====== INPUT MATERIAL ======

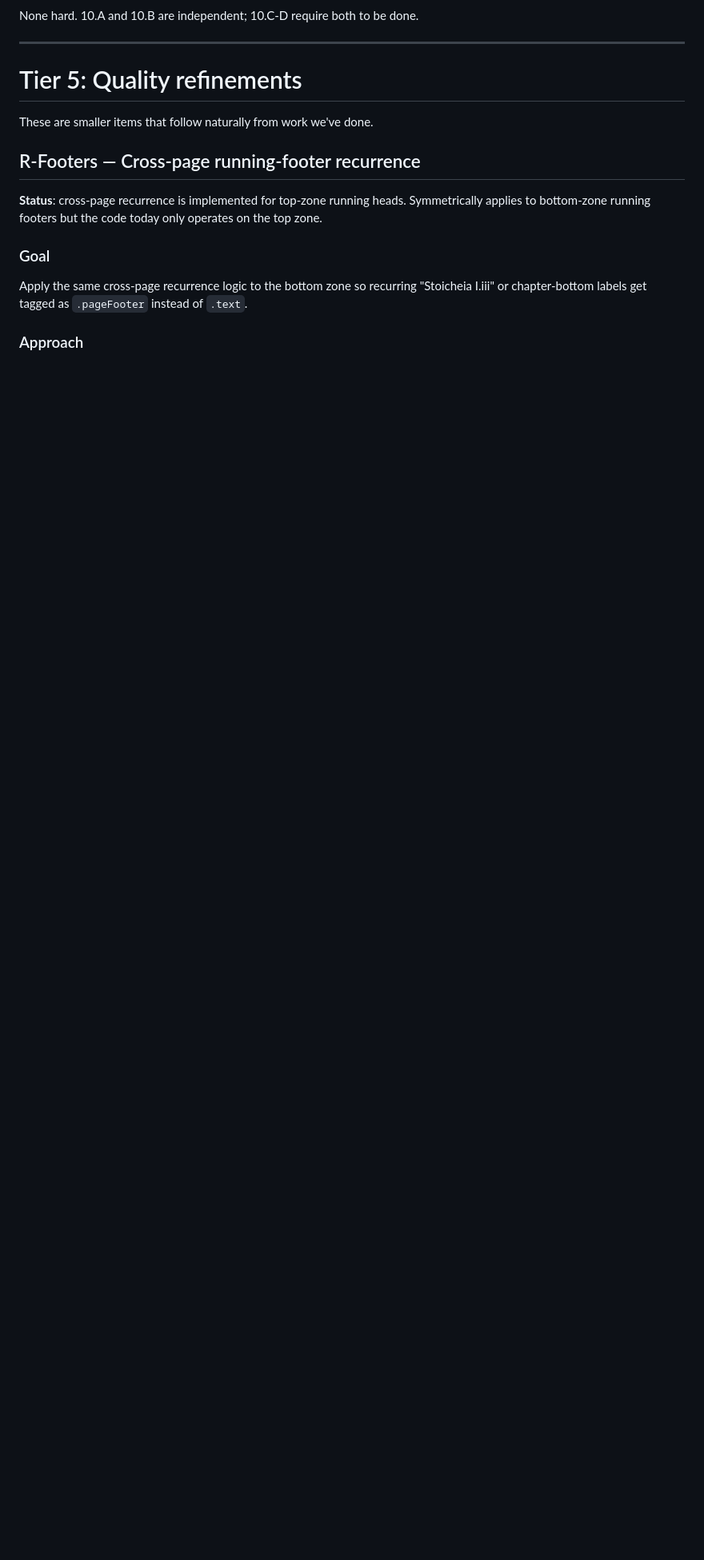
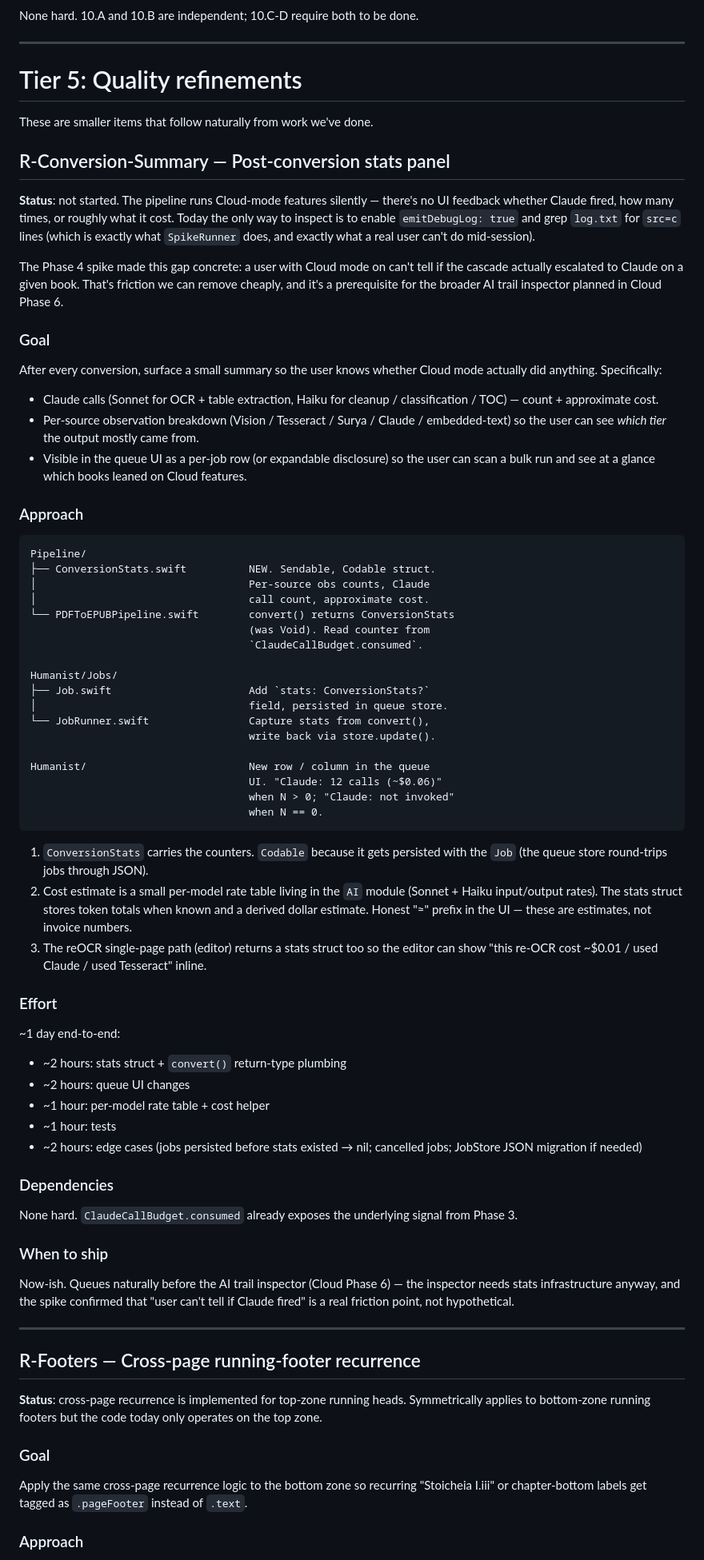
Before and after one commit to tcarmody/ocr, a Markdown page: PLANS.md, the part around one of its changes. Shown at 80% size. Rendered like a GitHub page; blank space fills up the shorter version.

````diff
--- a/PLANS.md
+++ b/PLANS.md
@@ -1161,6 +1161,94 @@ to be done.
 
 These are smaller items that follow naturally from work we've done.
 
+## R-Conversion-Summary — Post-conversion stats panel
+
+**Status**: not started. The pipeline runs Cloud-mode features
+silently — there's no UI feedback whether Claude fired, how many
+times, or roughly what it cost. Today the only way to inspect is
+to enable `emitDebugLog: true` and grep `log.txt` for `src=c`
+lines (which is exactly what `SpikeRunner` does, and exactly what
+a real user can't do mid-session).
+
+The Phase 4 spike made this gap concrete: a user with Cloud mode
+on can't tell if the cascade actually escalated to Claude on a
+given book. That's friction we can remove cheaply, and it's a
+prerequisite for the broader AI trail inspector planned in Cloud
+Phase 6.
+
+### Goal
+
+After every conversion, surface a small summary so the user
+knows whether Cloud mode actually did anything. Specifically:
+
+- Claude calls (Sonnet for OCR + table extraction, Haiku for
+  cleanup / classification / TOC) — count + approximate cost.
+- Per-source observation breakdown (Vision / Tesseract / Surya /
+  Claude / embedded-text) so the user can see *which tier* the
+  output mostly came from.
+- Visible in the queue UI as a per-job row (or expandable
+  disclosure) so the user can scan a bulk run and see at a glance
+  which books leaned on Cloud features.
+
+### Approach
+
+```
+Pipeline/
+├── ConversionStats.swift          NEW. Sendable, Codable struct.
+│                                  Per-source obs counts, Claude
+│                                  call count, approximate cost.
+└── PDFToEPUBPipeline.swift        convert() returns ConversionStats
+                                   (was Void). Read counter from
+                                   `ClaudeCallBudget.consumed`.
+
+Humanist/Jobs/
+├── Job.swift                      Add `stats: ConversionStats?`
+│                                  field, persisted in queue store.
+└── JobRunner.swift                Capture stats from convert(),
+                                   write back via store.update().
+
+Humanist/                          New row / column in the queue
+                                   UI. "Claude: 12 calls (~$0.06)"
+                                   when N > 0; "Claude: not invoked"
+                                   when N == 0.
+```
+
+1. `ConversionStats` carries the counters. `Codable` because it
+   gets persisted with the `Job` (the queue store round-trips
+   jobs through JSON).
+2. Cost estimate is a small per-model rate table living in the
+   `AI` module (Sonnet + Haiku input/output rates). The stats
+   struct stores token totals when known and a derived dollar
+   estimate. Honest "≈" prefix in the UI — these are estimates,
+   not invoice numbers.
+3. The reOCR single-page path (editor) returns a stats struct too
+   so the editor can show "this re-OCR cost ~$0.01 / used Claude
+   / used Tesseract" inline.
+
+### Effort
+
+~1 day end-to-end:
+- ~2 hours: stats struct + `convert()` return-type plumbing
+- ~2 hours: queue UI changes
+- ~1 hour: per-model rate table + cost helper
+- ~1 hour: tests
+- ~2 hours: edge cases (jobs persisted before stats existed →
+  nil; cancelled jobs; JobStore JSON migration if needed)
+
+### Dependencies
+
+None hard. `ClaudeCallBudget.consumed` already exposes the
+underlying signal from Phase 3.
+
+### When to ship
+
+Now-ish. Queues naturally before the AI trail inspector (Cloud
+Phase 6) — the inspector needs stats infrastructure anyway, and
+the spike confirmed that "user can't tell if Claude fired" is a
+real friction point, not hypothetical.
+
+---
+
 ## R-Footers — Cross-page running-footer recurrence
 
 **Status**: cross-page recurrence is implemented for top-zone running
````
Also changed, not shown: other parts of PLANS.md (+28 -26 lines).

======

- TASK GOAL: Among the lines above, find those with the string "naturally" and copy them.

- ANSWER TO THIS PROBLEM:
 These are smaller items that follow naturally from work we've done.
+Now-ish. Queues naturally before the AI trail inspector (Cloud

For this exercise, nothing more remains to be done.